For the first time since 2004 Metroid fans have a new official 2D entry in the series and I along with many others are glad that Samus has returned once again, even if it is a remake of 1991’s Metroid II: Return of Samus. I’ve recently beat and even 100%’d Metroid: Samus Returns and I have quite a lot of thoughts as a longtime and passionate Metroid fan. I’m going to dig deep into every aspect of this game, not to be unfairly nitpicky, but because Metroid is usually held to such a high standard and is a series that is extremely dear to me.
Let me begin by getting this out of the way, yes, I will be making comparisons to AM2R. It’s out there, it made a big splash in the fan community, and unless I can go in my mind and erase the memory of it, I’m going to think about and compare it to Samus Returns. That being said I’ll bring up comparisons when appropriate to do so, just as I will bring up Super, Fusion, Zero Mission, and the other Metroid titles as well.

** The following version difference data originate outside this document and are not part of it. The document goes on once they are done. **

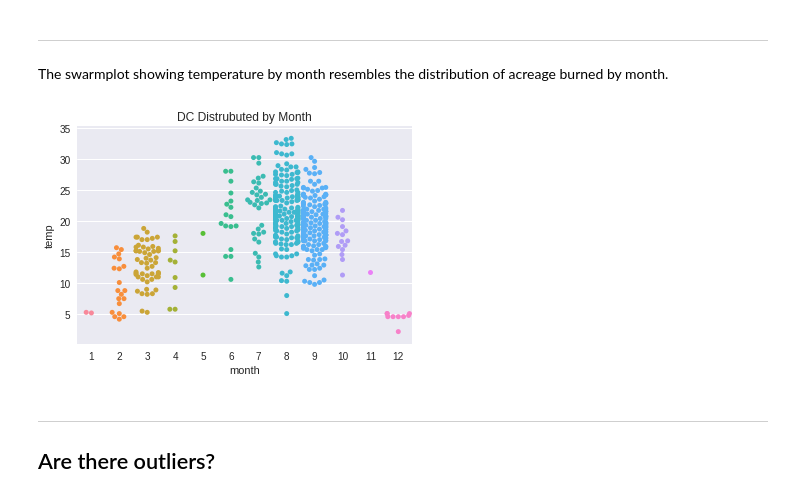
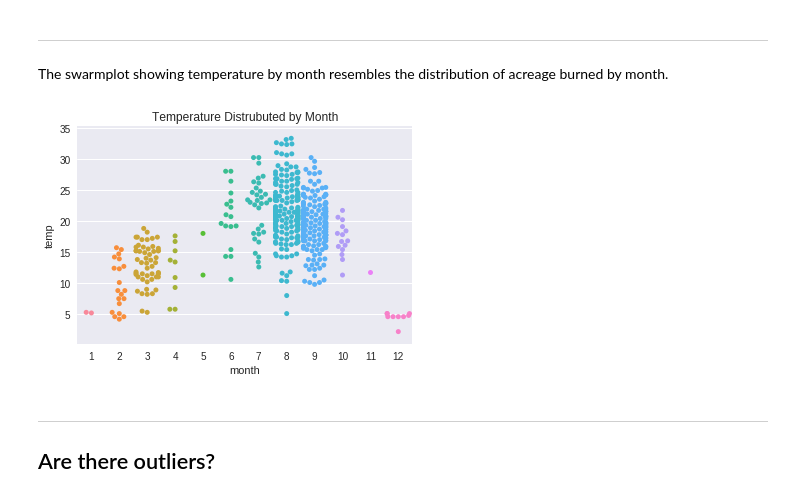
Before and after one commit to davidjwatts/portuguese_fires, a Jupyter notebook: Data_Story.ipynb, the cells around one changed output. Drawn from its saved outputs; the diff is of its cells as text; code cells hidden in the pictures.

```diff
--- a/Data_Story.ipynb
+++ b/Data_Story.ipynb
@@ -163,11 +163,11 @@ The swarmplot showing temperature by month resembles the distribution of acreage
 # %%
 # Area broken down by temperature
 
 sns.swarmplot(x='month',y='temp',data=fires)
-plt.title("DC Distrubuted by Month")
+plt.title("Temperature Distrubuted by Month")
 plt.show()
 # %% [output]
-[figure, old version]
+[figure, new version]
 # %% [markdown]
 ___
 ## Are there outliers?
```
Also changed, not shown: parts of 1 cell of this notebook, 6 other files.
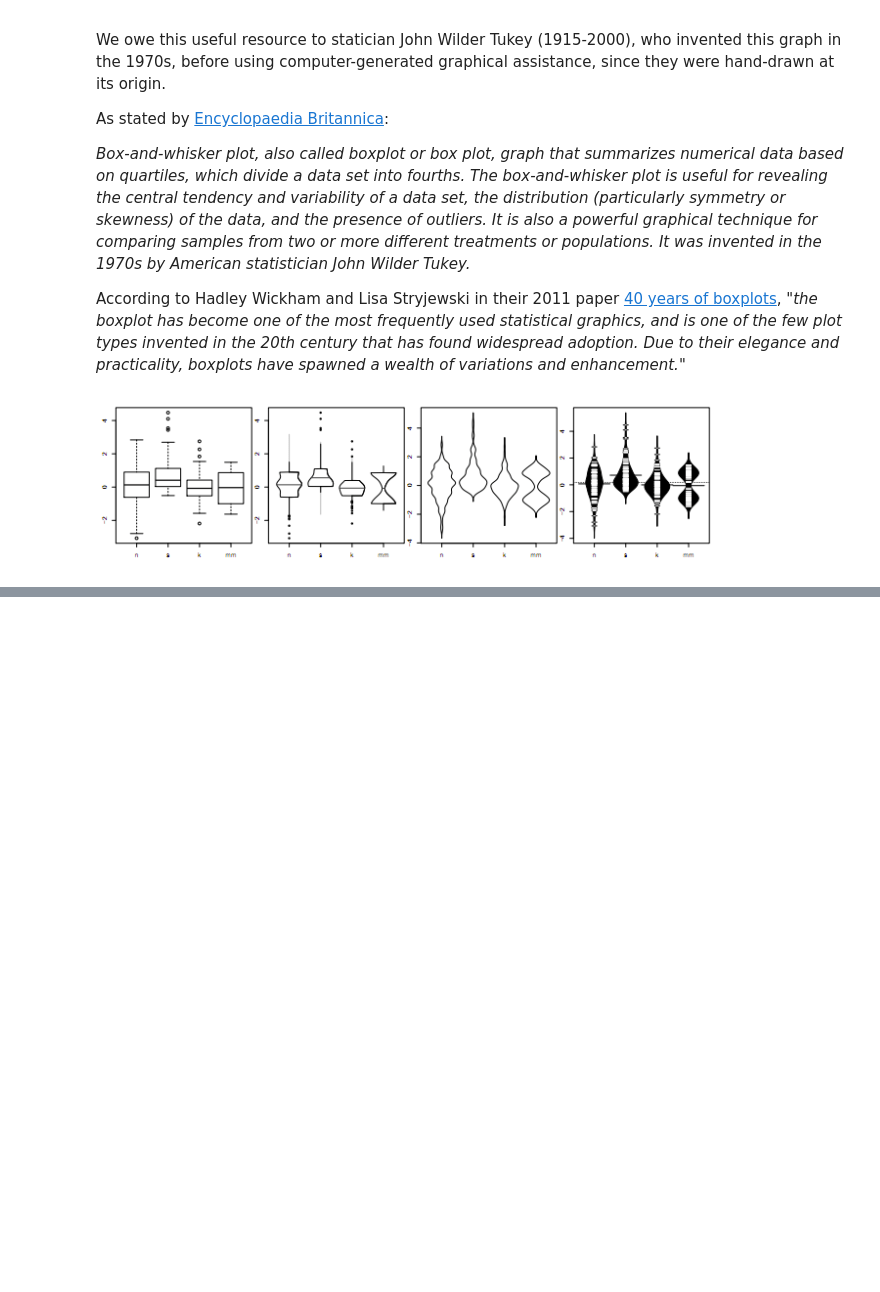
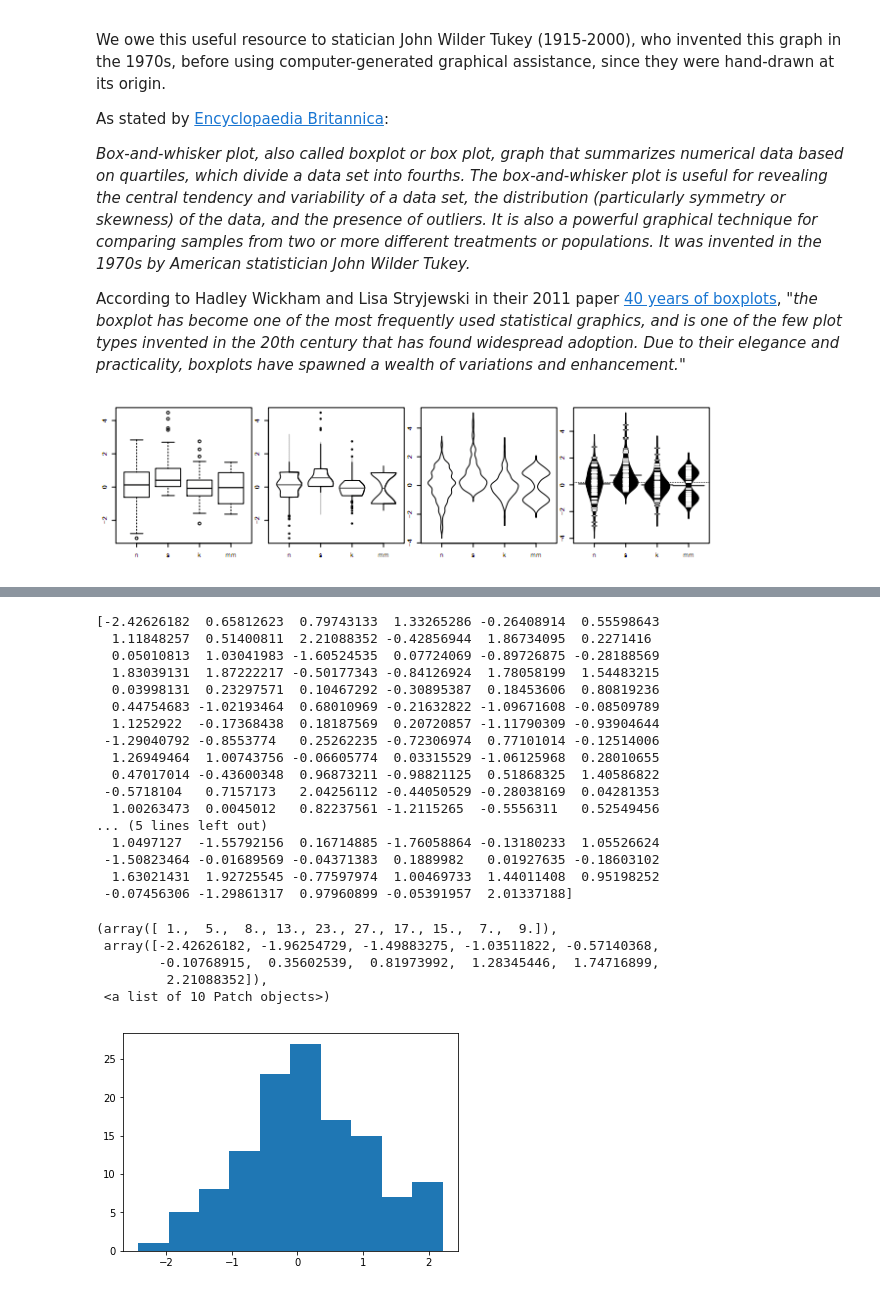
Before and after one commit to Luis-Navarro/Luis-Navarro-Python-Fundamentals-Project, a Jupyter notebook: Boxplot analysis.ipynb, the cells around one changed output, grey strips where cells are left out. Drawn from its saved outputs; the diff is of its cells as text; code cells hidden in the pictures; blank space fills up the shorter version.

```diff
--- a/Boxplot analysis.ipynb
+++ b/Boxplot analysis.ipynb
@@ -73,0 +178,28 @@ In this same fashion, they are very useful to compare variables. When plotted to
+# %%
+y=np.random.randn(125)
+print(y)
+plt.hist(y)
+# %% [output]
+[-2.42626182  0.65812623  0.79743133  1.33265286 -0.26408914  0.55598643
+  1.11848257  0.51400811  2.21088352 -0.42856944  1.86734095  0.2271416
+  0.05010813  1.03041983 -1.60524535  0.07724069 -0.89726875 -0.28188569
+  1.83039131  1.87222217 -0.50177343 -0.84126924  1.78058199  1.54483215
+  0.03998131  0.23297571  0.10467292 -0.30895387  0.18453606  0.80819236
+  0.44754683 -1.02193464  0.68010969 -0.21632822 -1.09671608 -0.08509789
+  1.1252922  -0.17368438  0.18187569  0.20720857 -1.11790309 -0.93904644
+ -1.29040792 -0.8553774   0.25262235 -0.72306974  0.77101014 -0.12514006
+  1.26949464  1.00743756 -0.06605774  0.03315529 -1.06125968  0.28010655
+  0.47017014 -0.43600348  0.96873211 -0.98821125  0.51868325  1.40586822
+ -0.5718104   0.7157173   2.04256112 -0.44050529 -0.28038169  0.04281353
+  1.00263473  0.0045012   0.82237561 -1.2115265  -0.5556311   0.52549456
+... (5 lines left out)
+  1.0497127  -1.55792156  0.16714885 -1.76058864 -0.13180233  1.05526624
+ -1.50823464 -0.01689569 -0.04371383  0.1889982   0.01927635 -0.18603102
+  1.63021431  1.92725545 -0.77597974  1.00469733  1.44011408  0.95198252
+ -0.07456306 -1.29861317  0.97960899 -0.05391957  2.01337188]
+(array([ 1.,  5.,  8., 13., 23., 27., 17., 15.,  7.,  9.]),
+ array([-2.42626182, -1.96254729, -1.49883275, -1.03511822, -0.57140368,
+        -0.10768915,  0.35602539,  0.81973992,  1.28345446,  1.74716899,
+         2.21088352]),
+ <a list of 10 Patch objects>)
+[figure, added]
```
Also changed, not shown: parts of 14 cells of this notebook.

Going back to the reveal of this Metroid 2 remake back in E3 2017, I was filled with both excitement and concern that this would be a 2.5D title on the 3DS headed by Sakamoto and MercurySteam, a team whose previous work on Castlevania did little to instill faith in me, however as more and more of the game was shown off in presentations and events (a smart move by Nintendo) some of those concerns were put to rest. The game’s now been out for a few days and I got myself the special edition (which was nowhere near as special as the version Europe got).
To address my earliest concerns, the visuals of Metroid: Samus Returns are a mixed bag. Say what you will about their catalog of games, it is quite clear that MercurySteam has some talented artists on their team. The opening scene of Samus Returns looks pretty good on the dated 3DS hardware and the exterior of planet SR388 was actually quite beautifully realized. Unfortunately, in my eyes, it’s a bit downhill from there. The low-poly visuals, no matter how colorful or bleak, look muddy, jaggy, and very simplistic.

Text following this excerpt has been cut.